== To do ==
Retype each entry exactly as written, and keep the pictures out of the copy.

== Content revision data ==
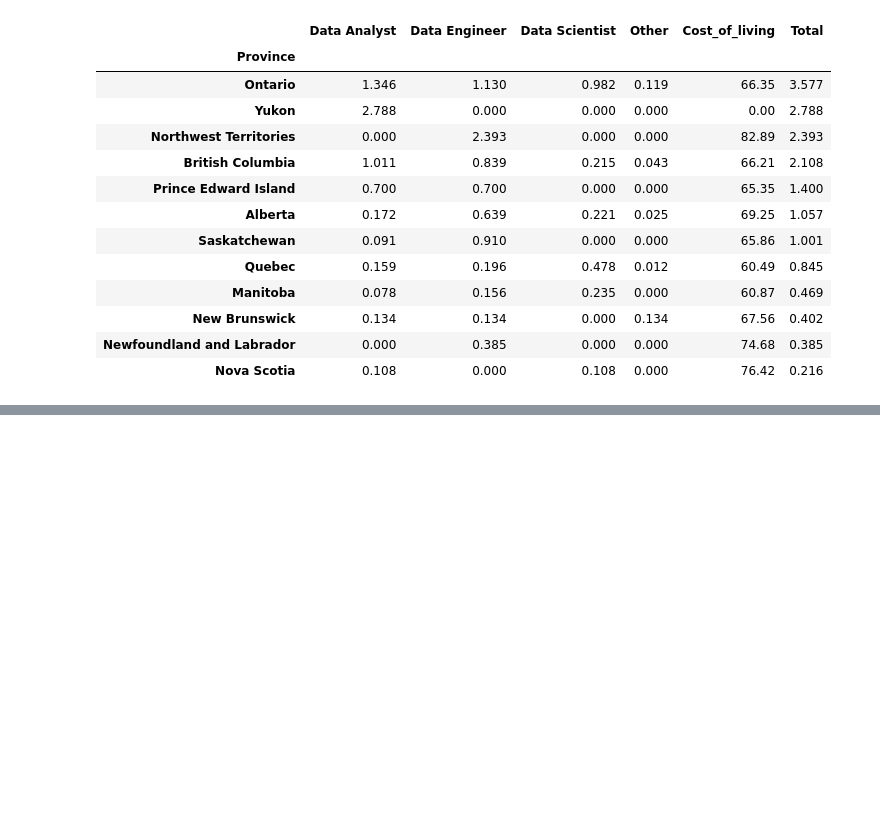
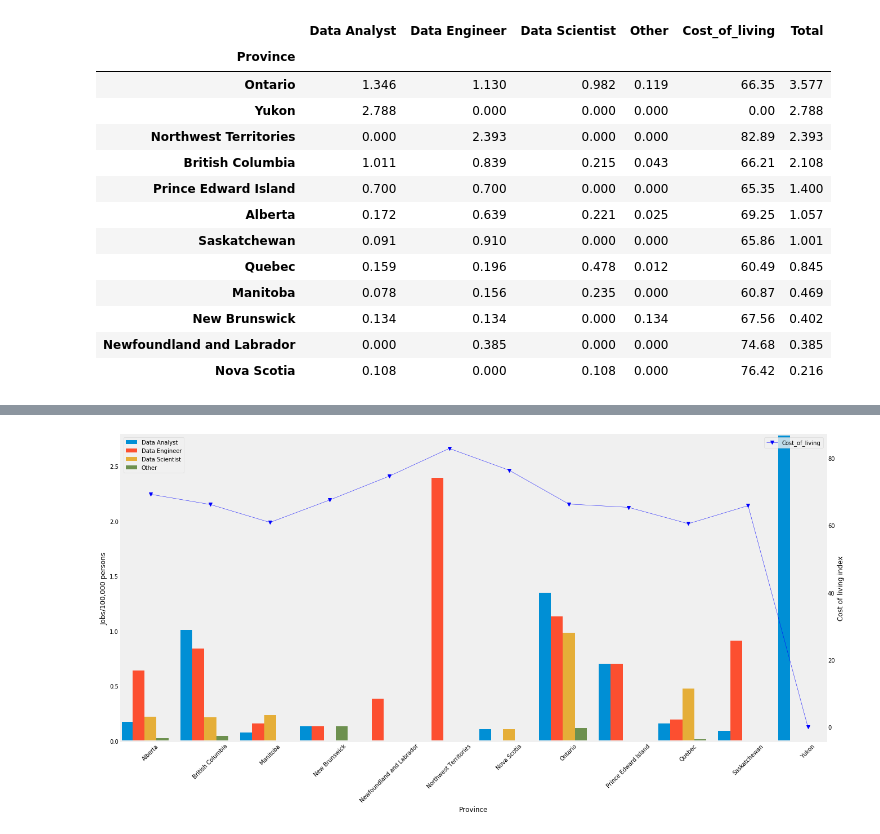
Before and after one commit to jessewgray/the6InTheSix, a Jupyter notebook: Distribution_graph_code_LL.ipynb, the cells around one changed output, grey strips where cells are left out. Saved outputs shown, nothing was run; the diff lists cells and outputs as text; code cells hidden in the pictures; blank space fills up the shorter version.

```diff
--- a/Distribution_graph_code_LL.ipynb
+++ b/Distribution_graph_code_LL.ipynb
@@ -223,0 +230,43 @@ plt.show()
+# %%
+#setting up plot format
+fig, ax1 = plt.subplots(figsize = (20,10))
+
+
+#creating function to plot multiple bars/x value
+def subcategorybar(X, vals, width=0.8):
+    n = len(vals)
+    _X = np.arange(len(X))
+    for idx, i in enumerate(range(n)):
+        ax1.bar(_X - width/2. + i/float(n) * width, vals[i],
+                width=width/float(n), align = "center", label = prov_job_coi_df.columns[idx])
+
+
+#plotting the main bar chart
+
+x = prov_job_coi_df.index.values
+x_r = range(len(x))
+
+subcategorybar(x, [prov_job_coi_df['Data Analyst'],prov_job_coi_df['Data Engineer'],prov_job_coi_df['Data Scientist'], prov_job_coi_df['Other']])
+plt.xticks(x_r, prov_job_coi_df.index.values, rotation = 45)
+
+#plotting cost of living
+ax2 = ax1.twinx()
+ax2.plot(x, prov_job_coi_df['Cost_of_living'], 'b-', linewidth = 0.50, marker = "v", label = prov_job_coi_df.columns[4])
+
+
+#formatting the graph
+ax1.autoscale(tight = True)
+plt.title('Distribution of Data Science jobs across Canada')
+ax1.set_xlabel('Province')
+ax1.set_ylabel('Jobs/100,000 persons')
+ax2.set_ylabel('Cost of living index')
+ax1.legend(loc = 'best')
+ax2.legend(loc = 'best')
+ax1.grid(None)
+plt.grid(None)
+
+
+plt.savefig(r'./3_Output/Data_science_job_distribution.jpeg)
+plt.show()
+# %% [output]
+[figure, added]
```
Also changed, not shown: parts of 1 cell of this notebook, 1 other file.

== Task response ==
Before and after one commit to jessewgray/the6InTheSix, a Jupyter notebook: Distribution_graph_code_LL.ipynb, the cells around one changed output, grey strips where cells are left out. Saved outputs shown, nothing was run; the diff lists cells and outputs as text; code cells hidden in the pictures; blank space fills up the shorter version.

```diff
--- a/Distribution_graph_code_LL.ipynb
+++ b/Distribution_graph_code_LL.ipynb
@@ -223,0 +230,43 @@ plt.show()
+# %%
+#setting up plot format
+fig, ax1 = plt.subplots(figsize = (20,10))
+
+
+#creating function to plot multiple bars/x value
+def subcategorybar(X, vals, width=0.8):
+    n = len(vals)
+    _X = np.arange(len(X))
+    for idx, i in enumerate(range(n)):
+        ax1.bar(_X - width/2. + i/float(n) * width, vals[i],
+                width=width/float(n), align = "center", label = prov_job_coi_df.columns[idx])
+
+
+#plotting the main bar chart
+
+x = prov_job_coi_df.index.values
+x_r = range(len(x))
+
+subcategorybar(x, [prov_job_coi_df['Data Analyst'],prov_job_coi_df['Data Engineer'],prov_job_coi_df['Data Scientist'], prov_job_coi_df['Other']])
+plt.xticks(x_r, prov_job_coi_df.index.values, rotation = 45)
+
+#plotting cost of living
+ax2 = ax1.twinx()
+ax2.plot(x, prov_job_coi_df['Cost_of_living'], 'b-', linewidth = 0.50, marker = "v", label = prov_job_coi_df.columns[4])
+
+
+#formatting the graph
+ax1.autoscale(tight = True)
+plt.title('Distribution of Data Science jobs across Canada')
+ax1.set_xlabel('Province')
+ax1.set_ylabel('Jobs/100,000 persons')
+ax2.set_ylabel('Cost of living index')
+ax1.legend(loc = 'best')
+ax2.legend(loc = 'best')
+ax1.grid(None)
+plt.grid(None)
+
+
+plt.savefig(r'./3_Output/Data_science_job_distribution.jpeg)
+plt.show()
+# %% [output]
+[figure, added]
```
Also changed, not shown: parts of 1 cell of this notebook, 1 other file.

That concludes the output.